Given data:
::::

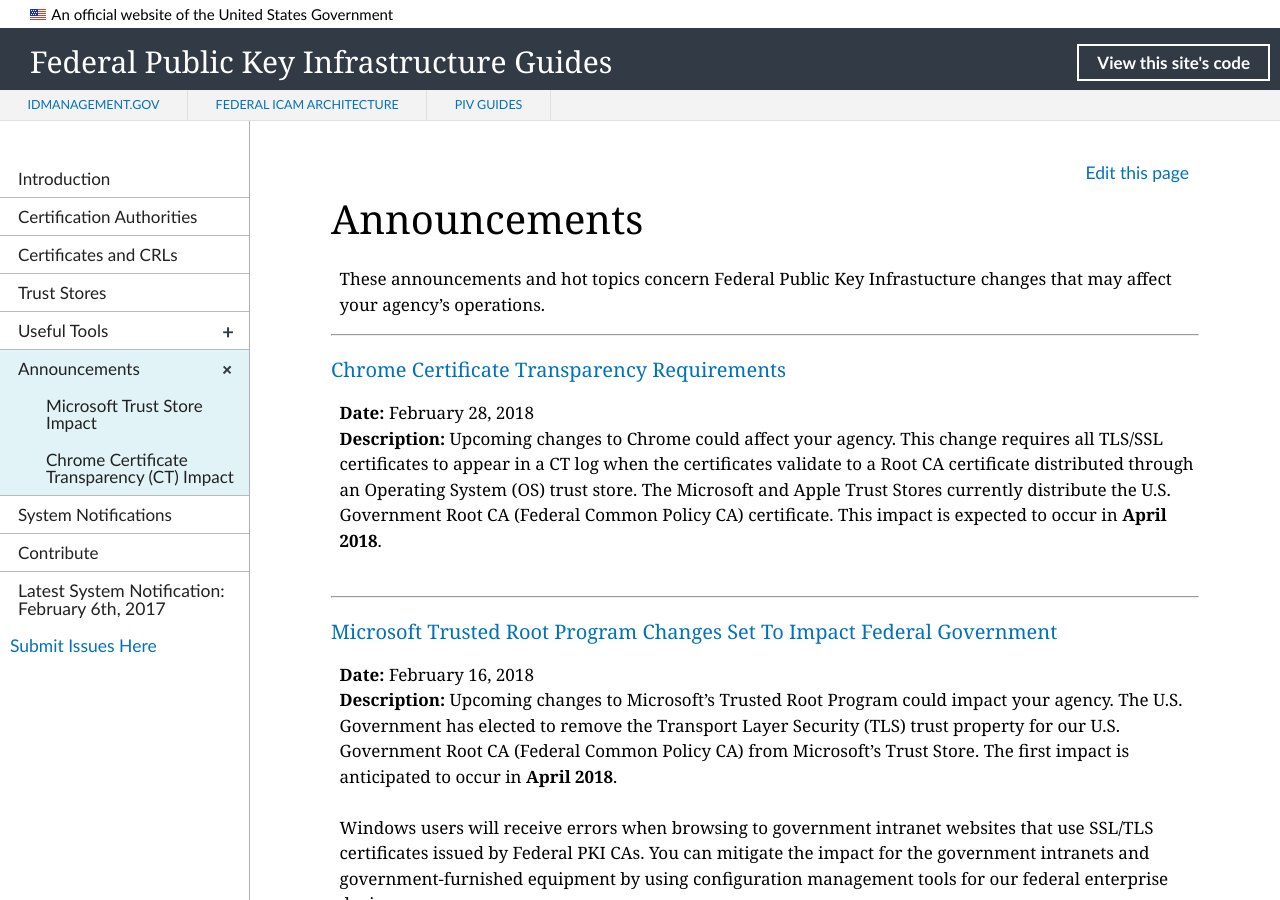
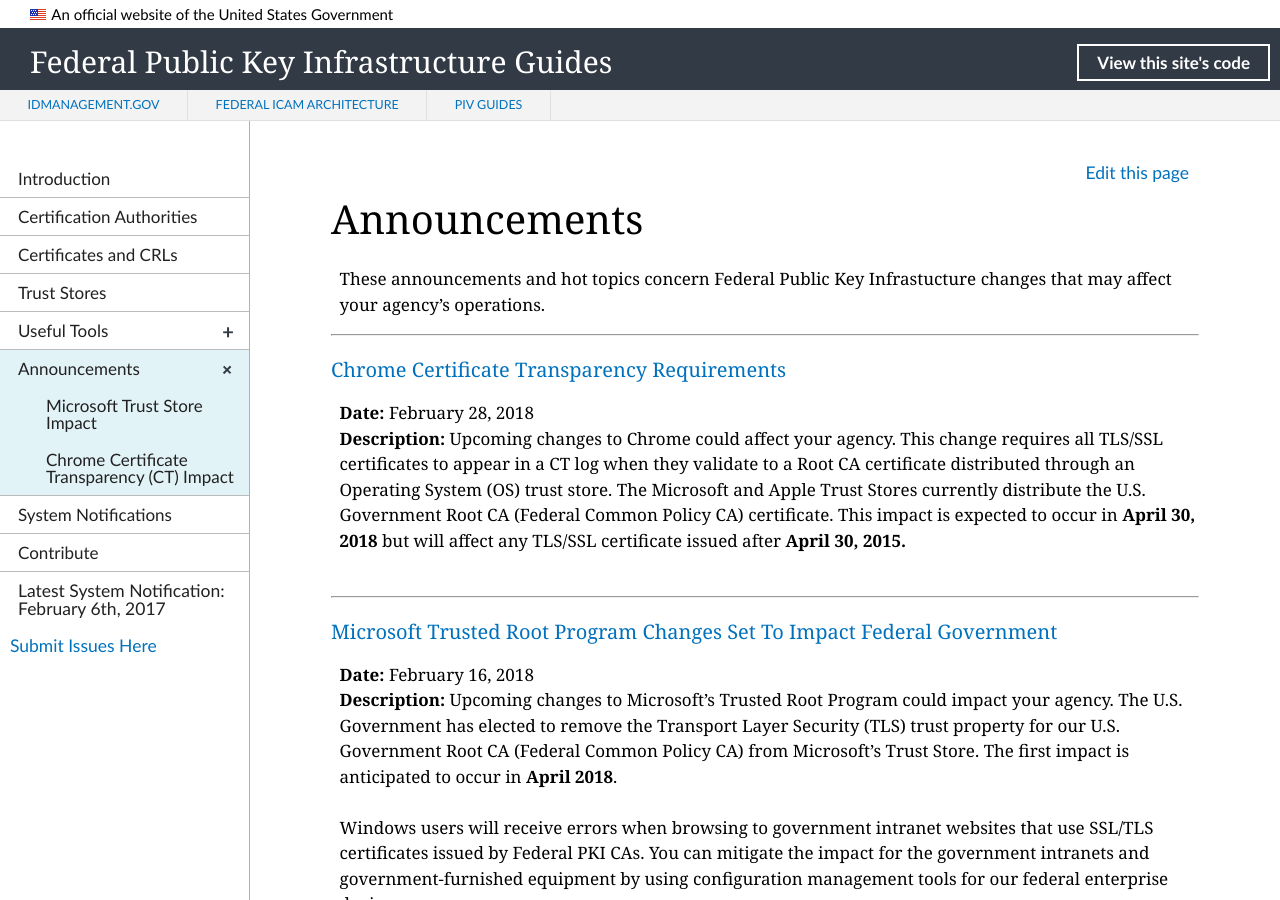
Before and after one commit to GSA/fpki-guides, a Jekyll site: the page built from _announcements/00_index.md, in a window 1280 px wide and 900 px high. Built offline with Jekyll 4.4.1, drawn with Linux system fonts in a browser that asks for light colours; nearby versions of some CDN libraries; library files that are not in the unit come from our copies; some of the changed lines change nothing that is shown.

Commit message:
Update 02_google_ct.md
Editorial changes

````diff
--- a/_announcements/02_google_ct.md
+++ b/_announcements/02_google_ct.md
@@ -5,14 +5,12 @@
 pubDate: February 28, 2018
 collection: announcements
 permalink: announcements/chromect/
-description:  Upcoming changes to Chrome could affect your agency. This change requires all TLS/SSL certificates to appear in a CT log when the certificates validate to a Root CA certificate distributed through an Operating System (OS) trust store. The Microsoft and Apple Trust Stores currently distribute the U.S. Government Root CA (Federal Common Policy CA) certificate. This impact is expected to occur in **April 2018**.<br><br>
+description:  Upcoming changes to Chrome could affect your agency. This change requires all TLS/SSL certificates to appear in a CT log when they validate to a Root CA certificate distributed through an Operating System (OS) trust store. The Microsoft and Apple Trust Stores currently distribute the U.S. Government Root CA (Federal Common Policy CA) certificate. This impact is expected to occur in **April 30, 2018** but will affect any TLS/SSL certificate issued after **April 30, 2015.**<br><br>
 ---
 
 {% include alert-info.html content="At this time, the Federal PKI Certification Authorities used by most federal agencies for intranet TLS/SSL certificates do not support Certificate Transparency logging requirements. " %}
-
-{% include alert-info.html content="Google will implement Certificate Transprancey Enforcement starting April 30th, 2018, but is backdated to the Chrome 64 release in 2015. Certificate Transparency requirement will apply to any TLS Certificate issued after April 30, 2015 " %}
-
-Upcoming changes to Google Chrome could impact your agency. In April 2018, Google will begin to enforce Certificate Transparency (CT) in Chrome. This change requires all TLS/SSL certificates that are issued after April 30, 2018, and that validate to a publicly trusted, Root Certificate Authority (CA) certificate to appear in a CT log. It also requires website operators to serve proof of the CT log inclusion (i.e., a signed timestamp).
+<!--Condensed text in 2nd alert-info box and 1st para to reduce redundancy-->
+Upcoming changes to Google Chrome could impact your agency. Google will enforce Chrome Certificate Transparency starting on April 30, 2018, but will back-date its enforcement to Chrome 64 (released in 2015). This means that all TLS/SSL certificates that were issued after April 30, 2015, and that validate to a publicly trusted, Root Certificate Authority (CA) certificate must appear in a CT log. It also requires website operators to serve proof of the CT log inclusion (i.e., a signed timestamp).
 
 - [What Will Be Impacted?](#what-will-be-impacted)
 - [What Should I Do?](#what-should-i-do)
@@ -25,7 +23,7 @@
 1. Using a Chrome browser
 2. Using Window OS, MacOS, Chrome OS, or Apple iOS device
 3. Browsing to a website with a TLS/SSL certificate that validates to COMMON
-4. The TLS/SSL certificate was issued after April 30, 2015
+4. The TLS/SSL certificate was issued after **April 30, 2015**
 
 ![Chrome Error Screen]({{site.baseurl}}/img/google_ct_hot_topic_error.png){:style="width:55%;float:center;"}
 
@@ -35,44 +33,49 @@
 
 To mitigate the impact on the federal enterprise:
 
-1. The Federal PKI community has notified the Microsoft Trusted Root Program to remove the trust for TLS/SSL from the globally distributed U.S. Government Root CA (COMMON).
-2. You should distribute COMMON to government-furnished equipment as an "enterprise trusted root certificate."
-3. You can test if your websites are impacted. Please see [Test CT Checking for Government-Furnished Equipment](#test-ct-checking-for-government-furnished-equipment).
-4. You can optionally disable CT checking for limited numbers of intranet websites. Please see [Disabling CT Checking for Government-Furnished Equipment](#disabling-ct-checking-for-government-furnished-equipment).
+1. The Federal PKI community has notified the Microsoft Trusted Root Program to remove the trust for TLS/SSL from the globally distributed U.S. Government Root CA (COMMON). Therefore, you should distribute COMMON to government-furnished equipment as an "enterprise trusted root certificate."
+2. You can test your websites to see whether they are impacted. Please see [Test CT Checking for Government-Furnished Equipment](#test-ct-checking-for-government-furnished-equipment).
+3. You can optionally disable CT checking for limited numbers of intranet websites. Please see [Disable CT Checking for Government-Furnished Equipment](#disable-ct-checking-for-government-furnished-equipment).
 
 ### Test CT Checking for Government-Furnished Equipment
 
-Testing ("Field Trials") is available in the latest version of Google Chrome Canary 67 through command line execution.
+CT testing is available only through the latest build of Google Chrome Canary 67<!--I checked and the website doesn't say "67." We need to explain why we say "67" in 2 places but not the others--> through command line execution:
 
-1. Download the latest Chrome build ("Google Chrome Canary") at https://www.google.com/chrome/browser/canary.html. CT testing is only possible in Canary.
-2. Find the directory path to the Canary executible (usually C:\Users\username\AppData\Local\Google\Chrome SxS\Application\chrome.exe on Windows).
-3. Open a command line in the Canary executive directory. This command line used to enable CT for any certificate at least three years old.
-4. Use the following command to open Chrome Canary.
+1. Download the latest build: [Google Chrome Canary](https://www.google.com/chrome/browser/canary.html){:target="_blank"}.
+2. Find the directory path to the Canary executable. Normally:
+
+   ```
+Windows: C:\Users\username\AppData\Local\Google\Chrome SxS\Application\chrome.exe
+   ```
+
+3. Open a command line in the Google Chrome Canary executive directory to enable CT for any certificate at least three years old:
 
    ```
    chrome.exe --enable-features="EnforceCTForNewCerts<EnforceCTTrial" --force-fieldtrials="EnforceCTTrial/Group1" --force-fieldtrial-params="EnforceCTTrial.Group1:date/1420086400"
    ```
 
-5. Observe the CT error page for either your intranet/internet sites or the below test sites (available below). If you did not see the error, be sure that you reset Canary from previous test and that you are launching Chrome 67 using the command line as needed for your operating system.
-- https://fpki-graph.fpki-lab.gov
-- https://https://jpasapp.dmdc.osd.mil/JPAS/JPASDisclosureServlet
-6. Apply registry fix to add CT exclusion. Please see [Disabling CT Checking for Government-Furnished Equipment](#disabling-ct-checking-for-government-furnished-equipment).
-7. Re-launch Chrome Canary using the command line argument in step 4.
-8. Observe changes in CT errors and repeat as needed.
+4. Watch the CT error page for your intranet/internet websites. Alternatively, you can use the test sites listed in Step 5.<!--What do the test sites give you that the CT error page doesn't?-->
+5. If you don't see an error, reset Google Chrome Canary from the previous test and ensure that you are launching Chrome 67<!--Referring to Google Chrome Canary in multiple ways--3 names, 2 names, 1 name +/- "67"--is confusing. Canary and Chrome 67 are 2 different things?--> using the command line, as needed for your Operating System.
+- [FPKI Graph](https://fpki-graph.fpki-lab.gov){:target="_blank"}
+- [Joint Personnel Adjudication System](https://jpasapp.dmdc.osd.mil/JPAS/JPASDisclosureServlet){:target="_blank"}<!--You have to sign an agreement to use this site. Is this okay for any government engineer?-->
+6. Apply the registry fix given below in [Disable CT Checking for Government-Furnished Equipment](#disable-ct-checking-for-government-furnished-equipment).
+7. Re-launch Canary using the command line argument in Step 3.
+8. Observe the changes in CT errors and repeat as needed.
 
-### Disabling CT Checking for Government-Furnished Equipment
+### Disable CT Checking for Government-Furnished Equipment
 
 Enterprise Chrome for government-furnished equipment will not check for CT if you apply a policy rule and include an **agency website sub-domain**, such as _example.agency.gov_. You should only apply configuration changes for government-furnished equipment and only include an explicit list of .gov or .mil sub-domains in use for intranet websites.
 
 **a.&nbsp;&nbsp;Windows Registry location for Windows clients:**<br>
 
 For _Software\Policies\Google\Chrome\CertificateTransparencyEnforcementDisabledForUrls_, add values:
+<!--Add "." to gov and mil.  Is this correct?  Other examples use a "." somewhere in string-->
 
    ```
    Software\Policies\Google\Chrome\CertificateTransparencyEnforcementDisabledForUrls\1 = "example.agency.gov"
    Software\Policies\Google\Chrome\CertificateTransparencyEnforcementDisabledForUrls\2 = ".example.agency.gov"
-   Software\Policies\Google\Chrome\CertificateTransparencyEnforcementDisabledForUrls\3 = "gov"
-   Software\Policies\Google\Chrome\CertificateTransparencyEnforcementDisabledForUrls\4 = "mil"
+   Software\Policies\Google\Chrome\CertificateTransparencyEnforcementDisabledForUrls\3 = ".gov"
+   Software\Policies\Google\Chrome\CertificateTransparencyEnforcementDisabledForUrls\4 = ".mil"
    ```
 
 **b.&nbsp;&nbsp;Windows Registry location for Chrome OS clients:**<br>
@@ -82,8 +85,8 @@
    ```
    Software\Policies\Google\ChromeOS\CertificateTransparencyEnforcementDisabledForUrls\1 = "example.agency.gov"
    Software\Policies\Google\ChromeOS\CertificateTransparencyEnforcementDisabledForUrls\2 = ".example.agency.gov"
-   Software\Policies\Google\ChromeOS\CertificateTransparencyEnforcementDisabledForUrls\3 = "gov"
-   Software\Policies\Google\ChromeOS\CertificateTransparencyEnforcementDisabledForUrls\4 = "mil"
+   Software\Policies\Google\ChromeOS\CertificateTransparencyEnforcementDisabledForUrls\3 = ".gov"
+   Software\Policies\Google\ChromeOS\CertificateTransparencyEnforcementDisabledForUrls\4 = ".mil"
    ```
 
 **c.&nbsp;&nbsp;MacOS**<br>
@@ -132,5 +135,5 @@
 [Certificate Transparency Announcement](https://groups.google.com/a/chromium.org/forum/#!topic/ct-policy/78N3SMcqUGw){:target="_blank"}
 [How to Disable CT in Enterprise Chrome](http://www.chromium.org/administrators/policy-list-3#CertificateTransparencyEnforcementDisabledForUrls){:target="_blank"}
 [Chrome Policy Templates](https://www.chromium.org/administrators/policy-templates){:target="_blank"}
-[Example of Valid CT Certificate Record in Chrome](https://www.certificate-transparency.org/certificate-transparency-in-chrome)
-[Command Line Flags for Certificate Transparency Testing](https://bugs.chromium.org/p/chromium/issues/detail?id=816543&can=2&q=816543&colspec=ID%20Pri%20M%20Stars%20ReleaseBlock%20Component%20Status%20Owner%20Summary%20OS%20Modified)
+[Example of Valid CT Certificate Record in Chrome](https://www.certificate-transparency.org/certificate-transparency-in-chrome){:target="_blank"}
+[Command Line Flags for Certificate Transparency Testing](https://bugs.chromium.org/p/chromium/issues/detail?id=816543&can=2&q=816543&colspec=ID%20Pri%20M%20Stars%20ReleaseBlock%20Component%20Status%20Owner%20Summary%20OS%20Modified){:target="_blank"}
````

::::

Which lines of the entries above contain the word "Please"? Copy each of them.

Result:
-3. You can test if your websites are impacted. Please see [Test CT Checking for Government-Furnished Equipment](#test-ct-checking-for-government-furnished-equipment).
-4. You can optionally disable CT checking for limited numbers of intranet websites. Please see [Disabling CT Checking for Government-Furnished Equipment](#disabling-ct-checking-for-government-furnished-equipment).
+2. You can test your websites to see whether they are impacted. Please see [Test CT Checking for Government-Furnished Equipment](#test-ct-checking-for-government-furnished-equipment).
+3. You can optionally disable CT checking for limited numbers of intranet websites. Please see [Disable CT Checking for Government-Furnished Equipment](#disable-ct-checking-for-government-furnished-equipment).
-6. Apply registry fix to add CT exclusion. Please see [Disabling CT Checking for Government-Furnished Equipment](#disabling-ct-checking-for-government-furnished-equipment).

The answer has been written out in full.